Recent evidence suggests that investors struggle to process complex financial disclosures. Relative to equity and public debt investors, banks have unique advantages in acquiring information and can impose contractual terms to mitigate information frictions. We investigate whether financial statement complexity is associated with firms' reliance on bank financing and the terms of bank loans. We focus on two aspects of complexity: the length of financial reports and the complexity of financial reporting rules. We document that both aspects of complexity are positively associated with firms' reliance on bank financing (i.e., level of debt and new financing). This result is consistent with banks' superior information processing capabilities. Next, we document that banks ameliorate information frictions using loan contractual terms that depend on the source of complexity. Overall, banks are an attractive source of financing for firms with complex disclosures, but banks also increase screening and monitoring for relatively complex borrowers.

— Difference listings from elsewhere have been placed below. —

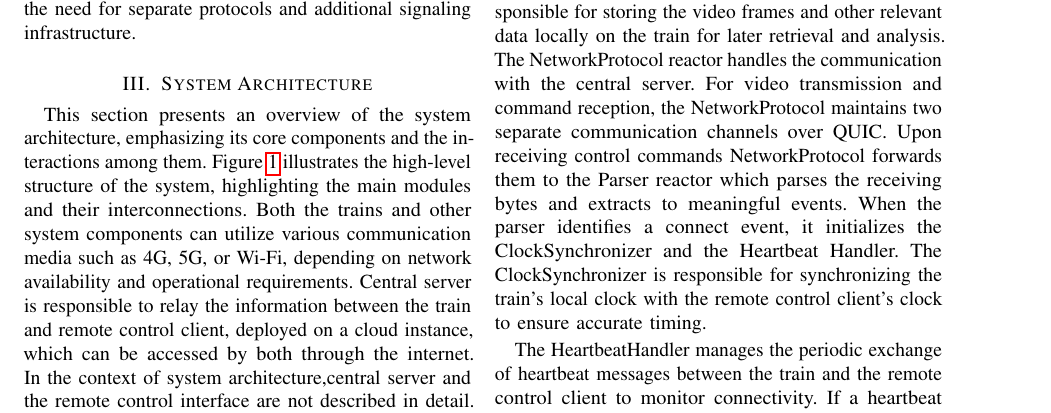
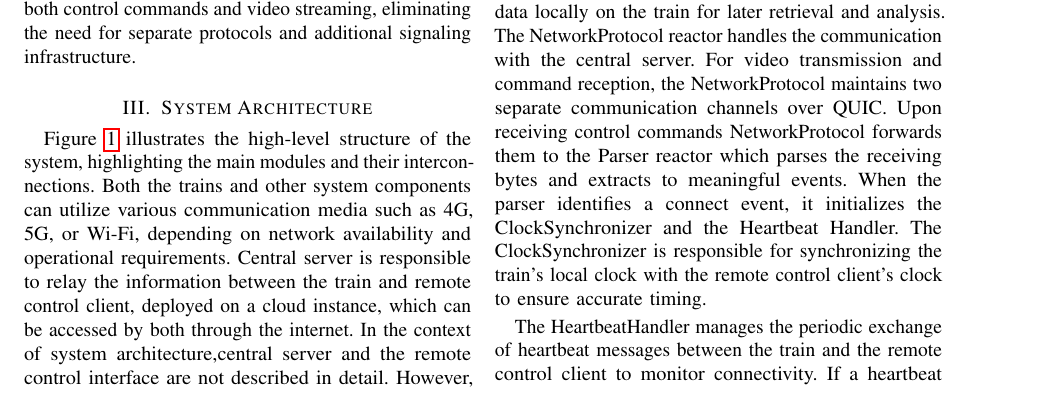
Before and after one commit to RajibTheKing/tcrs26, a LaTeX paper (main.tex, which reads section/system_architecture.tex): part of page 2 of 5, cut so that both start at the same text. Compiled offline with pdfLaTeX; a missing font is replaced by an installed copy or a similar font; a LaTeX package or settings file that is missing is left out.

```diff
--- a/section/system_architecture.tex
+++ b/section/system_architecture.tex
@@ -1,6 +1,6 @@
 \section{System Architecture}
 \label{sec:system-architecture}
-	This section presents an overview of the system architecture, emphasizing its core components and the interactions among them. Figure \ref{fig:overview} illustrates the high-level structure of the system, highlighting the main modules and their interconnections. Both the trains and other system components can utilize various communication media such as 4G, 5G, or Wi-Fi, depending on network availability and operational requirements. Central server is responsible to relay the information between the train and remote control client, deployed on a cloud instance, which can be accessed by both through the internet. In the context of system architecture,central server and the remote control interface are not described in detail. However, the focus is on the design and implementation of the train client using Lingua Franca.
+	 Figure \ref{fig:overview} illustrates the high-level structure of the system, highlighting the main modules and their interconnections. Both the trains and other system components can utilize various communication media such as 4G, 5G, or Wi-Fi, depending on network availability and operational requirements. Central server is responsible to relay the information between the train and remote control client, deployed on a cloud instance, which can be accessed by both through the internet. In the context of system architecture,central server and the remote control interface are not described in detail. However, the focus is on the design and implementation of the train client using Lingua Franca.
 
 	\begin{figure}[t]
 		\centering
```
Also changed, not shown: graphics/HeartbeatHandler-cropped.svg.
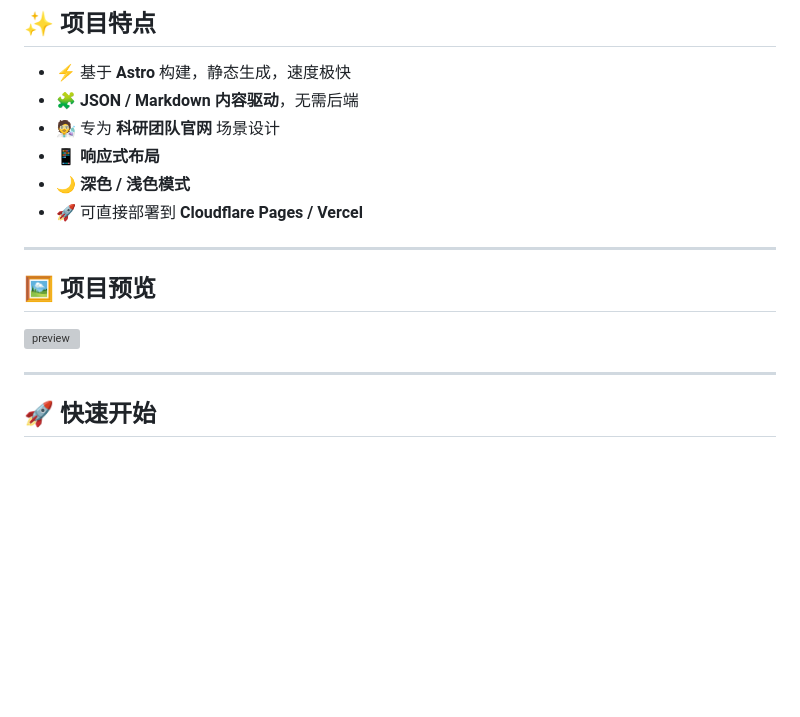
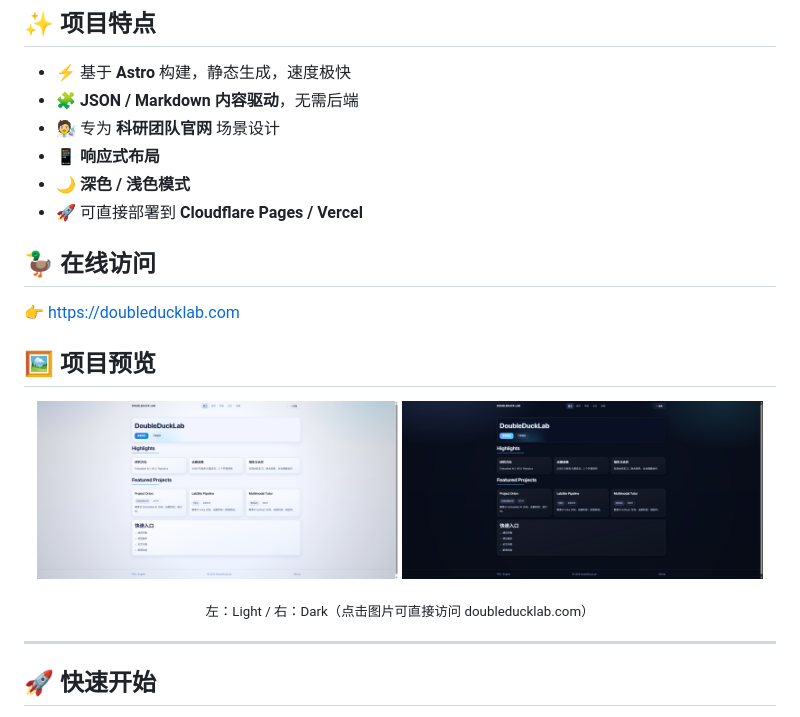
Before and after one commit to nightt5879/DoubleDuckLab, a Markdown page: README.md, the part around the change. GitHub-like rendering; pictures changed too: sources/preview_dark.png (added), sources/preview_light.png (added); blank space fills up the shorter version; grey boxes are pictures that could not be loaded.

Commit message:
完成基本页面

```diff
--- a/README.md
+++ b/README.md
@@ -21,11 +21,23 @@
 * 🌙 **深色 / 浅色模式**
 * 🚀 可直接部署到 **Cloudflare Pages / Vercel**
 
----
+## 🦆 在线访问
+👉 https://doubleducklab.com
 
-## 🖼 项目预览
+## 🖼️ 项目预览
 
-![preview](./docs/preview.png)
+<p align="center">
+  <a href="https://doubleducklab.com" target="_blank">
+    <img src="./sources/preview_light.png" alt="Preview (Light)" width="48%"/>
+  </a>
+  <a href="https://doubleducklab.com" target="_blank">
+    <img src="./sources/preview_dark.png" alt="Preview (Dark)" width="48%"/>
+  </a>
+</p>
+
+<p align="center">
+  <sub>左：Light / 右：Dark（点击图片可直接访问 doubleducklab.com）</sub>
+</p>
 
 ---
 
```
Also changed, not shown: 4 other files.
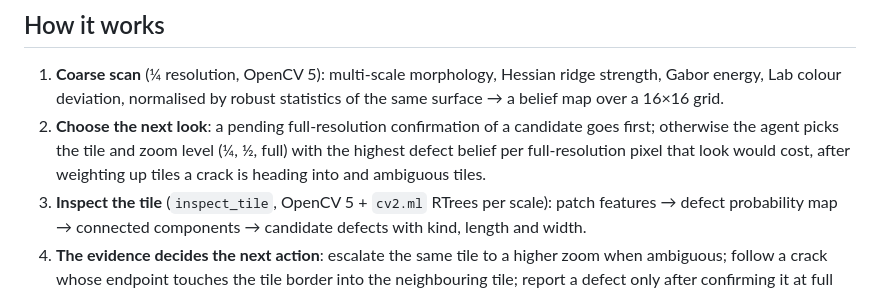
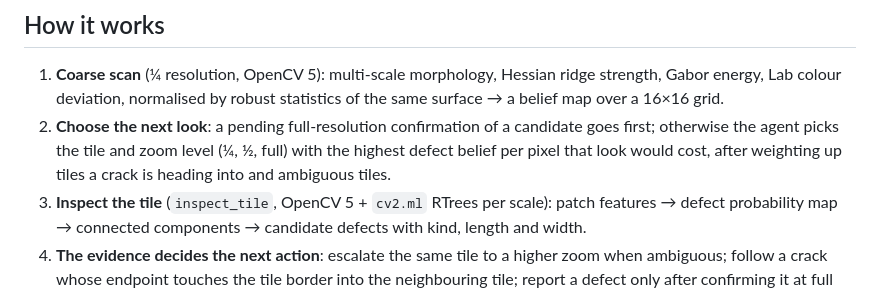
Before and after one commit to Driedsandwich/foveated-inspector, a Markdown page: README.md, the part around the change. GitHub-like rendering.

```diff
--- a/README.md
+++ b/README.md
@@ -16,7 +16,7 @@ High-resolution inspection images (drone surveys of bridge decks, line-scan came
 ## How it works
 
 1. **Coarse scan** (¼ resolution, OpenCV 5): multi-scale morphology, Hessian ridge strength, Gabor energy, Lab colour deviation, normalised by robust statistics of the same surface → a belief map over a 16×16 grid.
-2. **Choose the next look**: a pending full-resolution confirmation of a candidate goes first; otherwise the agent picks the tile and zoom level (¼, ½, full) with the highest defect belief per full-resolution pixel that look would cost, after weighting up tiles a crack is heading into and ambiguous tiles.
+2. **Choose the next look**: a pending full-resolution confirmation of a candidate goes first; otherwise the agent picks the tile and zoom level (¼, ½, full) with the highest defect belief per pixel that look would cost, after weighting up tiles a crack is heading into and ambiguous tiles.
 3. **Inspect the tile** (`inspect_tile`, OpenCV 5 + `cv2.ml` RTrees per scale): patch features → defect probability map → connected components → candidate defects with kind, length and width.
 4. **The evidence decides the next action**: escalate the same tile to a higher zoom when ambiguous; follow a crack whose endpoint touches the tile border into the neighbouring tile; report a defect only after confirming it at full resolution; send it to a human-review queue when still ambiguous.
 5. **Stop** when the pixel budget is spent or no remaining tile is likely enough. Every step (reason, observation, belief before/after, pixel cost) is written to a JSON trace that the web UI replays.
```
Also changed, not shown: docs/TECHNICAL_REPORT.md (+1 -1 lines).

Data Availability: Data used in this study are available from public sources identified in the study.
JEL Classifications: M41; G14; G21; G32; D82.